WORK ORDER: Each record must be retyped in full. No character may differ.

** DATA FOR THIS EXERCISE follows **

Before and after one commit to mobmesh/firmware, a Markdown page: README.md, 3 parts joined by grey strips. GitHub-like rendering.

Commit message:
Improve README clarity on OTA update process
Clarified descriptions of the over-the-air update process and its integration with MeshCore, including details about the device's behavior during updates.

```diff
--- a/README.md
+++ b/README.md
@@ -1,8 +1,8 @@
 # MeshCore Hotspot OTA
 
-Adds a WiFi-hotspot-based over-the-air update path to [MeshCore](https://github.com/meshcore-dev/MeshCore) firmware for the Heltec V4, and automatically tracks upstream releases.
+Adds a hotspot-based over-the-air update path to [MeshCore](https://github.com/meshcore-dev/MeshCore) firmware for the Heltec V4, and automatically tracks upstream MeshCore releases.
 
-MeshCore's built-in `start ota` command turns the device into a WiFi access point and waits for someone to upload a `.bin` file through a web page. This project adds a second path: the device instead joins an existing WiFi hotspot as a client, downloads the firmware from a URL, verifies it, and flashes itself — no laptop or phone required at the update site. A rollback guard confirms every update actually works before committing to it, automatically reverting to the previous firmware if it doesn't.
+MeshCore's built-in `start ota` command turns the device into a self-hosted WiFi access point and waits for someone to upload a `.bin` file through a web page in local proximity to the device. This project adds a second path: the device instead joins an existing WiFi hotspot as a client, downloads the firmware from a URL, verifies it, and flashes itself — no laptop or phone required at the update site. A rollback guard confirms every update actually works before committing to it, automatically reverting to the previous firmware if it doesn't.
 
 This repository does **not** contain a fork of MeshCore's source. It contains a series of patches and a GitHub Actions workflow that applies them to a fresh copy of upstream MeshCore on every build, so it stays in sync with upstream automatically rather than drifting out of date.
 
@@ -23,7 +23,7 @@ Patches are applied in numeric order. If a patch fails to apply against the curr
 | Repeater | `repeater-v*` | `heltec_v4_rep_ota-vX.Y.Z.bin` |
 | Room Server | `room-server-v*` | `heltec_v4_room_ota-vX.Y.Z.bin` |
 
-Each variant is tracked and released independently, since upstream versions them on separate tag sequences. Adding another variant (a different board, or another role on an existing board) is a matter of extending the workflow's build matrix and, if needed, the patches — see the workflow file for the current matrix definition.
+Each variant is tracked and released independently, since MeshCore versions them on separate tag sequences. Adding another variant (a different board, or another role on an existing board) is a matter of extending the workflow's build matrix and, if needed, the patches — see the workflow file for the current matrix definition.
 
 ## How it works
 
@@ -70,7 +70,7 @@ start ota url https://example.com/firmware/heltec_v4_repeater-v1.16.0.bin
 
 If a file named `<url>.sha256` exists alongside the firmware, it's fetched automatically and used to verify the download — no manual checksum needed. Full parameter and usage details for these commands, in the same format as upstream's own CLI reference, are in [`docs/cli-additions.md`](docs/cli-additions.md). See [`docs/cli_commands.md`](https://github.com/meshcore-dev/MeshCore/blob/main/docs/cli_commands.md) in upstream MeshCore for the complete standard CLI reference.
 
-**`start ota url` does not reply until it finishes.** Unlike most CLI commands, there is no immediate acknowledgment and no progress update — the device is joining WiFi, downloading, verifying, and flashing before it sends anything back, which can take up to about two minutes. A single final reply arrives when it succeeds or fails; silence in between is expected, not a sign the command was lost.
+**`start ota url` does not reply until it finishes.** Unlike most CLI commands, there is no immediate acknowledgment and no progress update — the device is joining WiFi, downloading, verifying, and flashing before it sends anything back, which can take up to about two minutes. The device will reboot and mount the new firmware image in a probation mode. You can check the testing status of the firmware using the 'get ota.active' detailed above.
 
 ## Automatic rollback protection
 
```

** End of DATA FOR THIS EXERCISE **

RESPONSE FOR THIS EXERCISE:
Before and after one commit to mobmesh/firmware, a Markdown page: README.md, 3 parts joined by grey strips. GitHub-like rendering.

Commit message:
Improve README clarity on OTA update process
Clarified descriptions of the over-the-air update process and its integration with MeshCore, including details about the device's behavior during updates.

```diff
--- a/README.md
+++ b/README.md
@@ -1,8 +1,8 @@
 # MeshCore Hotspot OTA
 
-Adds a WiFi-hotspot-based over-the-air update path to [MeshCore](https://github.com/meshcore-dev/MeshCore) firmware for the Heltec V4, and automatically tracks upstream releases.
+Adds a hotspot-based over-the-air update path to [MeshCore](https://github.com/meshcore-dev/MeshCore) firmware for the Heltec V4, and automatically tracks upstream MeshCore releases.
 
-MeshCore's built-in `start ota` command turns the device into a WiFi access point and waits for someone to upload a `.bin` file through a web page. This project adds a second path: the device instead joins an existing WiFi hotspot as a client, downloads the firmware from a URL, verifies it, and flashes itself — no laptop or phone required at the update site. A rollback guard confirms every update actually works before committing to it, automatically reverting to the previous firmware if it doesn't.
+MeshCore's built-in `start ota` command turns the device into a self-hosted WiFi access point and waits for someone to upload a `.bin` file through a web page in local proximity to the device. This project adds a second path: the device instead joins an existing WiFi hotspot as a client, downloads the firmware from a URL, verifies it, and flashes itself — no laptop or phone required at the update site. A rollback guard confirms every update actually works before committing to it, automatically reverting to the previous firmware if it doesn't.
 
 This repository does **not** contain a fork of MeshCore's source. It contains a series of patches and a GitHub Actions workflow that applies them to a fresh copy of upstream MeshCore on every build, so it stays in sync with upstream automatically rather than drifting out of date.
 
@@ -23,7 +23,7 @@ Patches are applied in numeric order. If a patch fails to apply against the curr
 | Repeater | `repeater-v*` | `heltec_v4_rep_ota-vX.Y.Z.bin` |
 | Room Server | `room-server-v*` | `heltec_v4_room_ota-vX.Y.Z.bin` |
 
-Each variant is tracked and released independently, since upstream versions them on separate tag sequences. Adding another variant (a different board, or another role on an existing board) is a matter of extending the workflow's build matrix and, if needed, the patches — see the workflow file for the current matrix definition.
+Each variant is tracked and released independently, since MeshCore versions them on separate tag sequences. Adding another variant (a different board, or another role on an existing board) is a matter of extending the workflow's build matrix and, if needed, the patches — see the workflow file for the current matrix definition.
 
 ## How it works
 
@@ -70,7 +70,7 @@ start ota url https://example.com/firmware/heltec_v4_repeater-v1.16.0.bin
 
 If a file named `<url>.sha256` exists alongside the firmware, it's fetched automatically and used to verify the download — no manual checksum needed. Full parameter and usage details for these commands, in the same format as upstream's own CLI reference, are in [`docs/cli-additions.md`](docs/cli-additions.md). See [`docs/cli_commands.md`](https://github.com/meshcore-dev/MeshCore/blob/main/docs/cli_commands.md) in upstream MeshCore for the complete standard CLI reference.
 
-**`start ota url` does not reply until it finishes.** Unlike most CLI commands, there is no immediate acknowledgment and no progress update — the device is joining WiFi, downloading, verifying, and flashing before it sends anything back, which can take up to about two minutes. A single final reply arrives when it succeeds or fails; silence in between is expected, not a sign the command was lost.
+**`start ota url` does not reply until it finishes.** Unlike most CLI commands, there is no immediate acknowledgment and no progress update — the device is joining WiFi, downloading, verifying, and flashing before it sends anything back, which can take up to about two minutes. The device will reboot and mount the new firmware image in a probation mode. You can check the testing status of the firmware using the 'get ota.active' detailed above.
 
 ## Automatic rollback protection
 
```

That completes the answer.